[Action item] Within the records below, filter for lines carrying the word "else" and copy them.

Image comparison data:
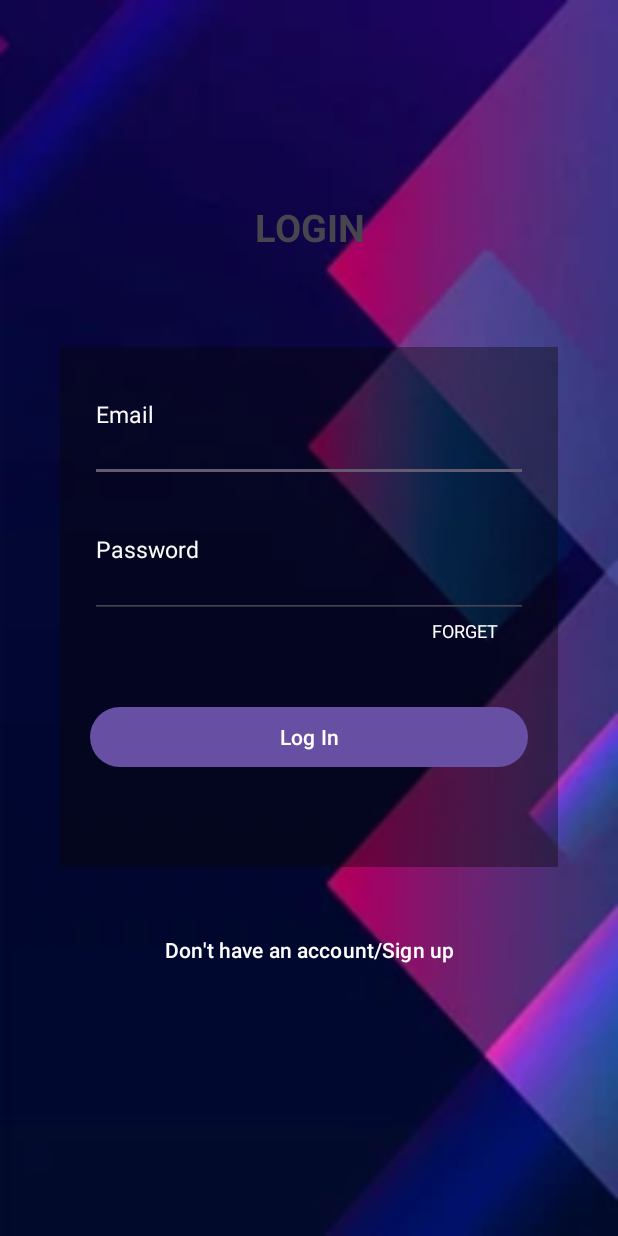
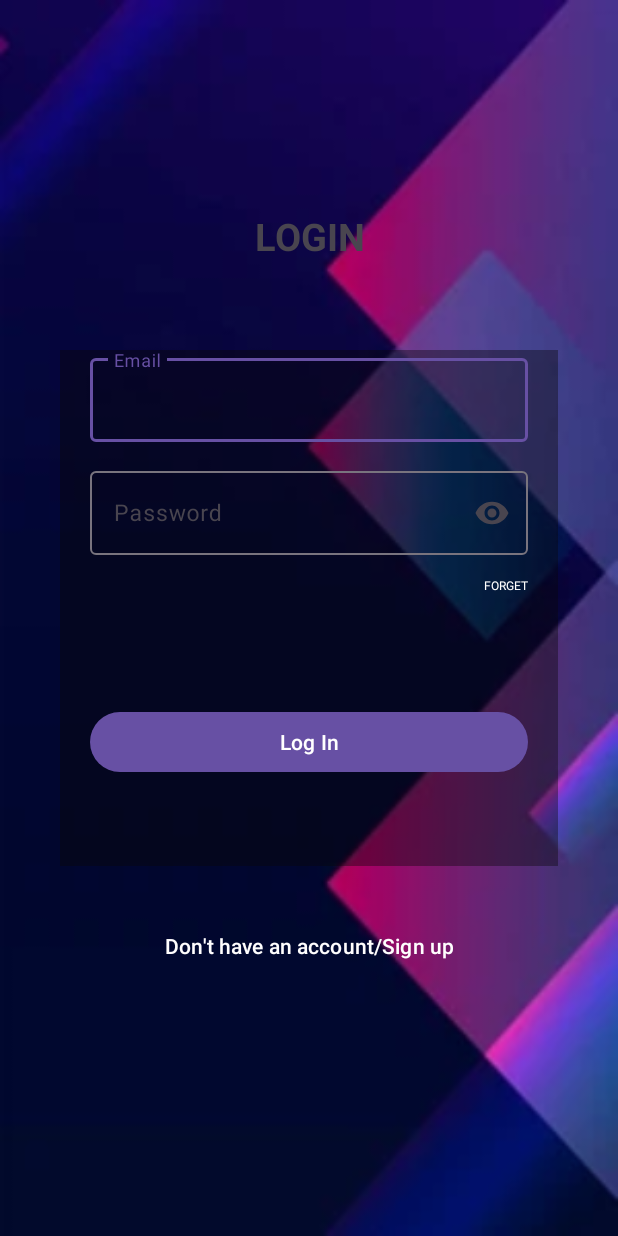
Before and after one commit to hack-09/Telemedicine, an Android app: the screen it shows after launch (SignInActivity), on a phone screen of 412 x 824 dp. Run offline under Robolectric (Android 15) with nearby library versions, the light colour scheme and no system bars; our stand-ins replace Firebase (no records; nobody signed in at launch, a user with empty details on screens opened directly).

Commit message:
working on doctor list and appointment ui

```diff
--- a/app/src/main/java/com/example/telemedicine/DoctorActivity.java
+++ b/app/src/main/java/com/example/telemedicine/DoctorActivity.java
@@ -65,7 +65,7 @@ public class DoctorActivity extends AppCompatActivity {
             Fragment fragment = null;
             // Navigation Drawer Item Click Listener
             if (item.getItemId() == R.id.nav_patient_profiles) {
-                fragment = new AppointmentsFragment();
+                fragment = new PatientListFragment();
             } else if (item.getItemId() == R.id.nav_appointments) {
                 fragment = new AppointmentsFragment();
             } else if (item.getItemId() == R.id.nav_manage_availability) {
--- a/app/src/main/java/com/example/telemedicine/models/Doctor.java
+++ b/app/src/main/java/com/example/telemedicine/models/Doctor.java
@@ -1,7 +1,8 @@
 package com.example.telemedicine.models;
+import java.io.Serializable;
 import java.util.List;
 
-public class Doctor {
+public class Doctor implements Serializable {
     private String id;
     private String name;
     private String specialty;
--- a/app/src/main/java/com/example/telemedicine/models/Slot.java
+++ b/app/src/main/java/com/example/telemedicine/models/Slot.java
@@ -1,6 +1,4 @@
 package com.example.telemedicine.models;
-
-import java.util.Date;
 
 public class Slot {
     private String id;  // ID of the slot in the map
@@ -8,7 +6,7 @@ public class Slot {
     private String time;
     private boolean isBooked;
 
-    public Slot(String id, String date, String time, boolean isBooked) {
+    public Slot(String id, String time, boolean isBooked) {
         this.id = id;
         this.date = date;
         this.time = time;
--- a/app/src/main/java/com/example/telemedicine/patient/AppointmentsFragment.java
+++ b/app/src/main/java/com/example/telemedicine/patient/AppointmentsFragment.java
@@ -264,7 +264,7 @@ public class AppointmentsFragment extends Fragment implements AppointmentsAdapte
                                 Boolean isBooked = (Boolean) slotData.get("isBooked");
 
                                 if (isBooked != null && !isBooked) {
-                                    Slot slot = new Slot(slotId, date, time, false);
+                                    Slot slot = new Slot(slotId, date, false);
                                     slots.add(slot);
                                 } else {
                                     Toast.makeText(getActivity(), "No available slots for this doctor.", Toast.LENGTH_SHORT).show();
@@ -282,9 +282,6 @@ public class AppointmentsFragment extends Fragment implements AppointmentsAdapte
                 });
     }
 
-    private void rescheduleAppointment(Appointment appointment) {
-        // Implement rescheduling logic here
-    }
 
     private void updateSlotStatus(String doctorId, String slotTime, boolean isBooked) {
         FirebaseFirestore db = FirebaseFirestore.getInstance();
--- a/app/src/main/java/com/example/telemedicine/patient/DoctorListAdapter.java
+++ b/app/src/main/java/com/example/telemedicine/patient/DoctorListAdapter.java
@@ -30,27 +30,23 @@ public class DoctorListAdapter extends RecyclerView.Adapter<DoctorListAdapter.Vi
     @NonNull
     @Override
     public ViewHolder onCreateViewHolder(@NonNull ViewGroup parent, int viewType) {
-        // Inflate the custom layout for doctor list item
         View view = LayoutInflater.from(context).inflate(R.layout.item_doctor_list, parent, false);
         return new ViewHolder(view);
     }
 
     @Override
     public void onBindViewHolder(@NonNull ViewHolder holder, int position) {
-        // Get the doctor from the list
         Doctor doctor = doctorList.get(position);
 
-        // Set doctor details to views
         holder.doctorName.setText(doctor.getName());
         holder.doctorSpecialty.setText(doctor.getSpecialty());
-        holder.doctorContact.setText(doctor.getId());
+        holder.doctorContact.setText("Fees : Rs. "+doctor.getFees());
 
         // Use Glide or similar library to load image (optional)
 //        Glide.with(context)
 //                .load(doctor.getImageUrl()) // Assuming you have image URL for the doctor
 //                .into(holder.doctorImage);
 
-        // Handle item click
         holder.itemView.setOnClickListener(v -> listener.onDoctorSelected(doctor));
     }
 
--- a/app/src/main/res/layout/activity_sign_in.xml
+++ b/app/src/main/res/layout/activity_sign_in.xml
@@ -14,7 +14,7 @@
         android:background="@drawable/backgroung_dark"
         android:weightSum="4"
         android:orientation="vertical"
-        android:visibility="gone"
+        android:visibility="visible"
         android:padding="40dp">
 
         <LinearLayout
@@ -37,45 +37,59 @@
         <LinearLayout
             android:layout_width="match_parent"
             android:layout_height="wrap_content"
-            android:layout_weight="1"
+            android:layout_weight="0.8"
             android:background="#62090707"
+            android:orientation="vertical"
+            android:weightSum="3">
 
-            android:orientation="vertical"
-            android:weightSum="2.5">
+            <com.google.android.material.textfield.TextInputLayout
+                android:layout_width="match_parent"
+                android:layout_height="0dp"
+                android:layout_weight="1"
+                android:layout_marginLeft="20dp"
+                android:layout_marginRight="20dp">
 
-            <EditText
-                android:id="@+id/emailEditText"
+                <com.google.android.material.textfield.TextInputEditText
+                    android:id="@+id/emailEditText"
+                    android:layout_width="match_parent"
+                    android:layout_height="wrap_content"
+                    android:hint="Email"
+                    android:inputType="textEmailAddress"
+                    android:textColor="#F2EDED"
+                    android:textColorHint="#FDFDFD"
+                    android:textSize="15dp" />
+            </com.google.android.material.textfield.TextInputLayout>
+
+
+            <com.google.android.material.textfield.TextInputLayout
+                android:layout_width="match_parent"
+                android:layout_height="0dp"
+                android:layout_weight="1"
+                android:layout_marginLeft="20dp"
+                android:layout_marginRight="20dp"
+                app:endIconMode="password_toggle">
+
+                <com.google.android.material.textfield.TextInputEditText
+                    android:id="@+id/passwordEditText"
+                    android:layout_width="match_parent"
+                    android:layout_height="wrap_content"
+                    android:hint="Password"
+                    android:inputType="textPassword"
+                    android:textColor="#F2EDED"
+                    android:textColorHint="#FDFDFD"
+                    android:textSize="15dp" />
+            </com.google.android.material.textfield.TextInputLayout>
+
+            <TextView
                 android:layout_width="match_parent"
                 android:layout_height="0dp"
                 android:layout_marginLeft="20dp"
                 android:layout_marginRight="20dp"
-                android:layout_weight="1"
-                android:hint="Email"
-                android:textColor="#FFFFFF"
-                android:textColorHint="#FAFAFA"
-                android:textSize="15dp" />
-
-            <EditText
-                android:id="@+id/passwordEditText"
-                android:layout_width="match_parent"
-                android:layout_height="0dp"
-                android:layout_marginLeft="20dp"
-                android:layout_marginRight="20dp"
-                android:layout_weight="1"
-                android:hint="Password"
-                android:textColor="#F2EDED"
-                android:textColorHint="#FDFDFD"
-                android:textSize="15dp" />
-
-            <TextView
-                android:layout_width="match_parent"
-                android:layout_height="0dp"
-                android:layout_marginRight="40dp"
-                android:layout_weight="1"
+                android:layout_weight="0.5"
                 android:gravity="right"
                 android:text="FORGET"
                 android:textColor="#ffffff"
-                android:textSize="12dp" />
+                android:textSize="8dp" />
         </LinearLayout>
 
         <LinearLayout
```
Also changed, not shown: app/src/main/java/com/example/telemedicine/patient/DoctorDetailsFragment.java (added, +90 -0 lines), app/src/main/java/com/example/telemedicine/patient/DoctorListFragment.java (+13 -3 lines), app/src/main/res/layout/item_doctor_list.xml (+2 -21 lines), app/src/main/res/layout/panel_doctor_details.xml (added, +82 -0 lines).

[Task answer]
             } else if (item.getItemId() == R.id.nav_appointments) {
             } else if (item.getItemId() == R.id.nav_manage_availability) {
                                 } else {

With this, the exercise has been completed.